The resignation on Wednesday of Yamina MK Idit Silman, the coalition whip in Naftali Bennett’s eight-party coalition, has thrown Israeli politics back into disarray, stripping the coalition of its parliamentary majority and paving the way for a Likud-led administration.
“I will continue to try to persuade my friends to return home and form a right-wing government,” Silman said in her resignation letter. “I know I am not the only one who feels this way. Another government can be formed in this Knesset.”
Silman’s departure has thrown Bennett’s right-center-left-Arab coalition into turmoil less than ten months after it began government. With an energized Likud pressing for more defections, the opposition is optimistic about its chances of ousting the current coalition.
Benjamin Netanyahu has two main potential roads back to power, neither of which is simple. The first option would be to pass legislation dissolving the Knesset and holding elections with Netanyahu hoping that a new election cycle will provide him with the majority necessary to establish a right-wing and religious coalition government. The wish he has failed to do in previous cycles. This bill would need the backing of at least 61 of the Knesset’s 120 members to pass because a simple majority is not enough.

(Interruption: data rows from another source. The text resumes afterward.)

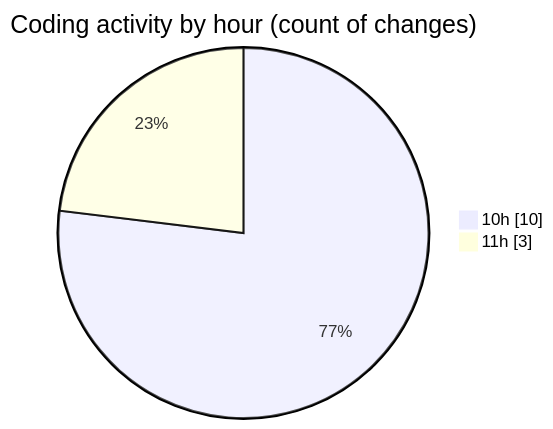
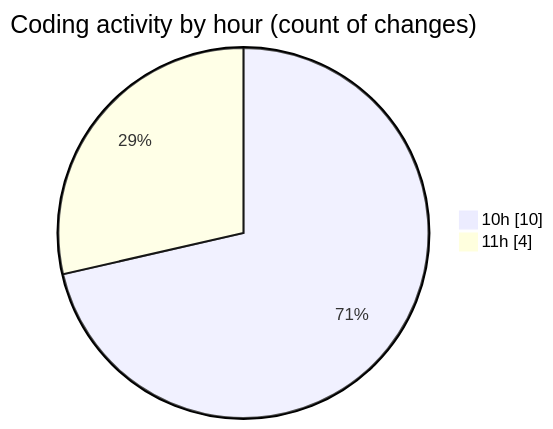
Before and after one commit to LanceThiago/code-tracking: the second of 2 diagrams in 2025-04-24/desktop/README.md, drawn with Mermaid. The commit also changed other lines of this file and 1 other file, not shown here.

````diff
--- a/2025-04-24/desktop/README.md
+++ b/2025-04-24/desktop/README.md
@@ -28,6 +28,6 @@
 ```mermaid
 pie showData
 title Coding activity by hour (count of changes)
 "10h" : 10
-"11h" : 3
+"11h" : 4
 ```
````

This measure would require extensive support from all existing opposition, including members of the six-strong Joint List of Arab parliamentarians, as well as support from those lawmakers who are not officially in the opposition, such as Silman and other dissident Yamina MK, Amichai Shikli.
Benny Gantz, the Defense Minister and leader of the Blue and White Party, maybe consider that option positively, as an agreement with the Likud and Religious groupings would quickly seat him as Prime Minister.
Due to a short time, the law might be scheduled soon after the weeklong Passover holidays which begin at the end of next week.
In such a case, Foreign Minister Yair Lapid (Yesh Atid) would be automatically designated prime minister for the transition period. I would also include new elections and the formation and swearing-in of a new government.
Netanyahu’s second option would be to form an alternate government in the current 24th Knesset without holding elections, though this appears unlikely. With a total of 52 seats out of Knesset’s 120, he has no majority. Likud (29) with natural allies (23) (Religious Zionism (7), Shas (9), and United Torah Judaism (7)).
Even if Bennett’s Yamina party splits and Silman and Shikli can persuade additional defectors to join them, including Interior Minister Ayelet Shaked and MK Nir Orbach, a Netanyahu-led bloc would only have 56 seats. It would still require more backing from within the current coalition, such as disgruntled members of Benny Gantz’s eight-member Blue and White party.
Another option for Netanyahu is currently irrelevant and he needs to wait a whole year. He could prevent the passing of a budget, thus causing the coalition to fall.